Supermarkets are working to secure storage materials for the vaccines, and other medical gear required for administering shots. Additionally, staff are being trained and online services established to set up appointments.
The U.S. Department of Health and Human Services (HHS) inked deals with dozens of grocery and pharmacy chains—such as Kroger, Albertsons, and CVS—to provide COVID-19 vaccines once they are approved by FDA. A large share of the population lives near a grocery store, making them well-positioned for inoculations. Supermarkets and pharmacies have also been huge providers of COVID-19 testing throughout the pandemic.
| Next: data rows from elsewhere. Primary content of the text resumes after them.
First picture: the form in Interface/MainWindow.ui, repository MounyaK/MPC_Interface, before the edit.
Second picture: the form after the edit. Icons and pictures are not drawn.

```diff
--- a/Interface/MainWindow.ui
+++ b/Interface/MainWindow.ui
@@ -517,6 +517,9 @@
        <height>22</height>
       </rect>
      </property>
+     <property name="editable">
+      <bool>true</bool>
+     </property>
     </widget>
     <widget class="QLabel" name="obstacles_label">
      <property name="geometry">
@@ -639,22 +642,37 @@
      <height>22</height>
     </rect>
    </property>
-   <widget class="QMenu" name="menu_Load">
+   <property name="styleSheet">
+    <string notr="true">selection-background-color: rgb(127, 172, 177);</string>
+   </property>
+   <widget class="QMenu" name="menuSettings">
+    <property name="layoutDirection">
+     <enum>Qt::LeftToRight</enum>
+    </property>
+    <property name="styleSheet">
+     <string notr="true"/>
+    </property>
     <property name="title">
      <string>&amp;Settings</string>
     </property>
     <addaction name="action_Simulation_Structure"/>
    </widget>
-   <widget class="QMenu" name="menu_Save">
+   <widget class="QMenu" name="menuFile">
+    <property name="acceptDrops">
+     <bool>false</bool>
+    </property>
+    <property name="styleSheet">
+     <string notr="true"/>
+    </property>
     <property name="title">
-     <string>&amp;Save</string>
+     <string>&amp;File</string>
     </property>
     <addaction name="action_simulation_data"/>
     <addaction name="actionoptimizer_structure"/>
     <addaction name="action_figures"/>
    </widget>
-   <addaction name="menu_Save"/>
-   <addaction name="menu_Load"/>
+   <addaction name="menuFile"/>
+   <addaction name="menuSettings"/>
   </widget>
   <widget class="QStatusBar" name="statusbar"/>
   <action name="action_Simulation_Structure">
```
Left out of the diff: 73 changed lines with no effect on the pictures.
“The vast majority of Americans live within five miles of a pharmacy, and our new agreement with pharmacy partners across America is a critical step toward making sure all Americans have access to safe and effective COVID-19 vaccines when they are available,” HHS Secretary Alex Azar said in a statement.
CVS and Walgreens are preparing to be among the first retailers to administer the COVID-19 vaccine in the U.S., reported CNN (Dec. 1). The vaccinations would not take place in retail stores, but in long-term care facilities. CVS pharmacists will be traveling to the facilities, similar to how they operate on-site flu clinics, according to the company.
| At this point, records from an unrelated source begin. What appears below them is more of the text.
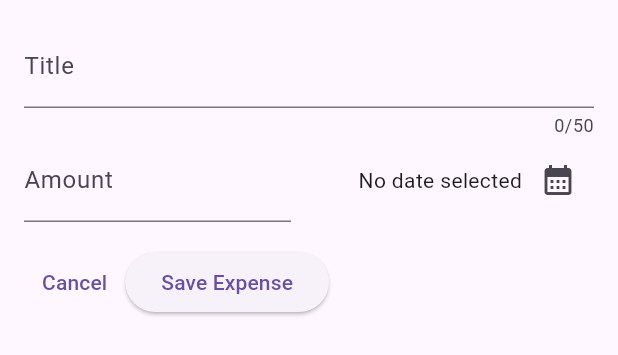
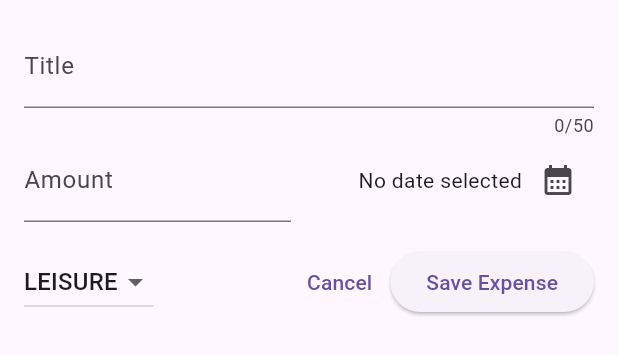
Before and after one commit to cintajay/expense_tracker, a Flutter app: the NewExpense widget shown alone on an empty page, opened directly, on a phone screen of 412 x 824 dp. Shown: the top 355 px of the screen. Run offline on Flutter 3.47's test engine with Material 3 defaults, Android fonts, the phone set to English and light mode, and no system bars.

Commit message:
DropdownButton

```diff
--- a/lib/widgets/new_expense.dart
+++ b/lib/widgets/new_expense.dart
@@ -12,6 +12,7 @@ class _NewExpenseState extends State<NewExpense> {
   final _titleFieldController = TextEditingController();
   final _amountFieldController = TextEditingController();
   DateTime? _selectedDate;
+  Category _selectedCategory = Category.leisure;
 
   @override
   void dispose() {
@@ -82,6 +83,25 @@ class _NewExpenseState extends State<NewExpense> {
           SizedBox(height: 16,),
           Row(
             children: [
+              DropdownButton(
+                value: _selectedCategory, //the selected item which uses the same widget as the dropdown items
+                items:
+                    Category.values.map((item) {
+                      return DropdownMenuItem(
+                        value: item, //eventhough value is not a required param, its omission would cause an error
+                        child: Text(item.name.toUpperCase()),
+                      );
+                    }).toList(),
+                onChanged: (value) {
+                  setState(() {
+                    if (value == null) {
+                      return;
+                    }
+                    _selectedCategory = value;
+                  });
+                },
+              ),
+              const Spacer(),
               TextButton(onPressed: () {
                 Navigator.pop(context);
               },
```
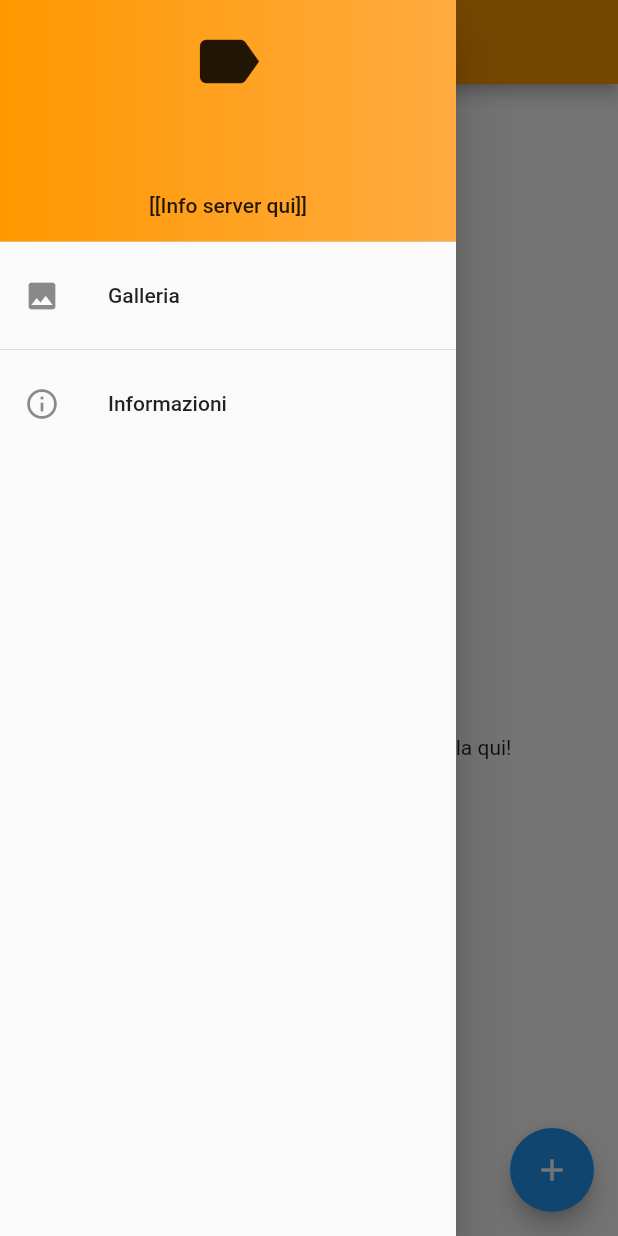
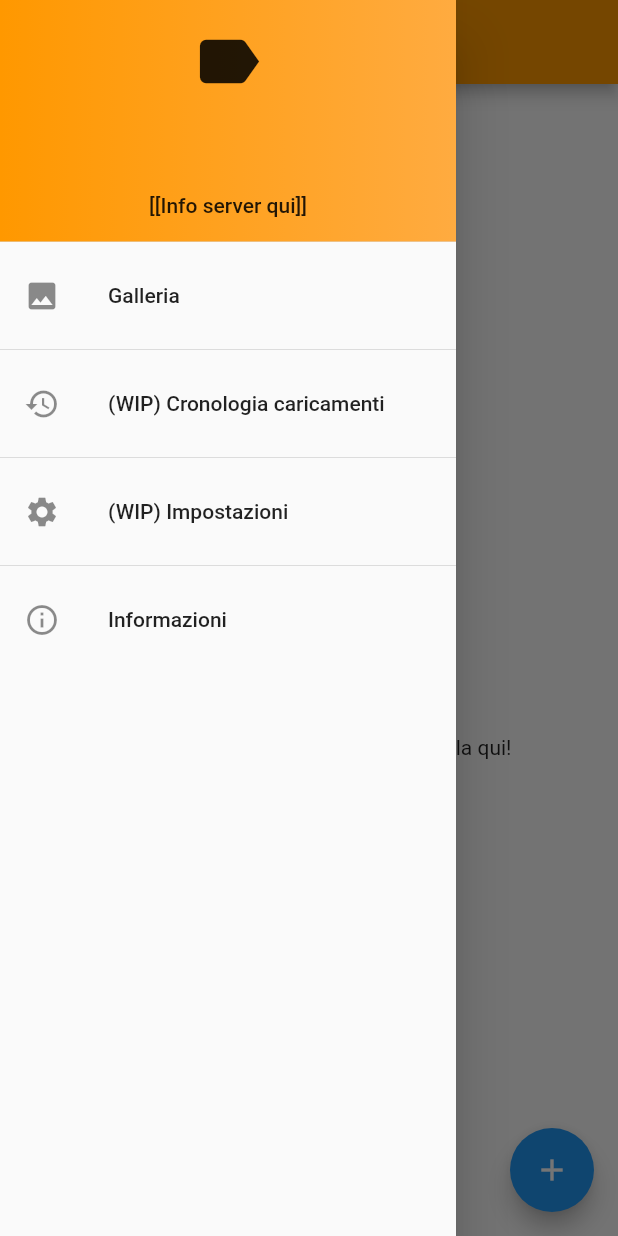
Before and after one commit to zabi94/TesiLaurea, a Flutter app: the Homepage screen opened directly with empty values, with the side drawer open, on a phone screen of 412 x 824 dp. Run offline on Flutter 3.47's test engine with Material 2 defaults, Android fonts, the phone set to English and light mode, and no system bars; our stand-ins replace device_info, gallery_saver, image_picker, permission_handler, shared_preferences, sqflite; accounts and stored records are empty.

Commit message:
Dettagli minori per presentazione beta

```diff
--- a/lib/pages/ErrorPage.dart
+++ b/lib/pages/ErrorPage.dart
@@ -11,7 +11,7 @@ class ErrorPage extends StatelessWidget {
     return Scaffold(
       appBar: AppBar(
           title: Text(
-              "Error"
+              "Pagina inesistente"
           )
       ),
       body: Center(
--- a/lib/pages/Homepage.dart
+++ b/lib/pages/Homepage.dart
@@ -77,6 +77,28 @@ class _HomepageState extends State<Homepage> {
             Divider(),
             InkWell(
               child: ListTile(
+                title: Text("(WIP) Cronologia caricamenti"),
+                leading: Icon(Icons.history),
+              ),
+              onTap: () {
+                Navigator.of(context).pushReplacementNamed("/history", arguments: "Pagina 'Cronologia' non implementata");
+              },
+              splashColor: Colors.orange,
+            ),
+            Divider(),
+            InkWell(
+              child: ListTile(
+                title: Text("(WIP) Impostazioni"),
+                leading: Icon(Icons.settings),
+              ),
+              onTap: () {
+                Navigator.of(context).pushReplacementNamed("/settings", arguments: "Pagina 'Impostazioni' non implementata");
+              },
+              splashColor: Colors.orange,
+            ),
+            Divider(),
+            InkWell(
+              child: ListTile(
                 title: Text("Informazioni"),
                 leading: Icon(Icons.info_outline),
               ),
--- a/lib/pages/ServerConfigPage.dart
+++ b/lib/pages/ServerConfigPage.dart
@@ -92,6 +92,12 @@ class _ServerConfigState extends State<ServerConfigPage> {
                     labelText: 'Inserisci la porta di destinazione'
                 ),
               ),
+            ),
+            Padding(
+              padding: const EdgeInsets.all(8.0),
+              child: Text("Le informazioni in questa pagina sono completamente ignorate in questa versione dell'app, è stata inserita in previsione di una funzione futura. È possibile inserire valori casuali",
+                textAlign: TextAlign.center,
+              ),
             )
           ],
         ),
--- a/lib/pages/TakePicturePage.dart
+++ b/lib/pages/TakePicturePage.dart
@@ -29,7 +29,7 @@ class _TakePictureState extends State<TakePicturePage> {
   List<bool> states = [];
 
   _TakePictureState(this._file) {
-    var example = ["Specie invasiva", "Secca", "Scoglio", "Olio", "Perdita", "Naufragio", "Relitto", "Pericolo", "Specie protetta"];
+    var example = ["Segnaletica stradale", "Manto stradale", "Servizi fognari", "Aree verdi", "Servizi urbani", "Pulizia", "Ostacolo", "Barriera architettonica"];
     tags = List.generate(example.length, (index) => TagWidget(example[index], getTagState, onTagSelectionChanged, index));
     states = List.generate(tags.length, (index) => false);
   }
```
Albertsons said it is coordinating with government agencies and building cold storage capacity for vaccines that need to be kept at low temperatures, while Ahold Delhaize says it is ready to set up socially distanced vaccination stations in less-trafficked areas of its stores. Ahold is also creating online tools for scheduling and prescreening.
Meanwhile, SpartanNash is training some of its pharmacy technicians but isn’t sure how many to instruct since it hasn’t been informed as to when and how many vaccines it will receive, according to Eddie Garcia, director of pharmacy.
“Grocery stores will help support a more rapid rollout of a national vaccination program,” said David Bishop, partner, and analyst at Brick Meets Click, in an interview with CNN Business. Many of the grocers that already operate pharmacies have “much larger and existing storage areas, whether we’re talking in the backroom or on the sales floor,” he added.
Although some companies are ready to store and administer the vaccine, others will need big upgrades.
Vaccines from some companies, including AstraZeneca and Moderna, only require standard refrigeration, which many pharmacies already have access to. However, pharmacies must have ultra-cold storage units if they store and administer the Pfizer vaccine that requires a lower temperature.
LabRepCo, a firm that specializes in research appliances for the pharmaceutical industry, started building small -80°C units for small pharmacies and clinics as soon as it heard about the storage requirements for the Pfizer vaccine.
“Ultra-cold freezers will be an essential part of [Walgreens’] plan,” a Walgreens spokesperson told CNN. “We are exploring leveraging a combination of these ultra-cold freezers and dry ice storage solutions to support these medicines.”
CVS on the other hand will use the Pfizer shipper containers, which can be used as temporary storage units when filled with dry ice. The vials last in those conditions for 15 days, according to a statement from Pfizer.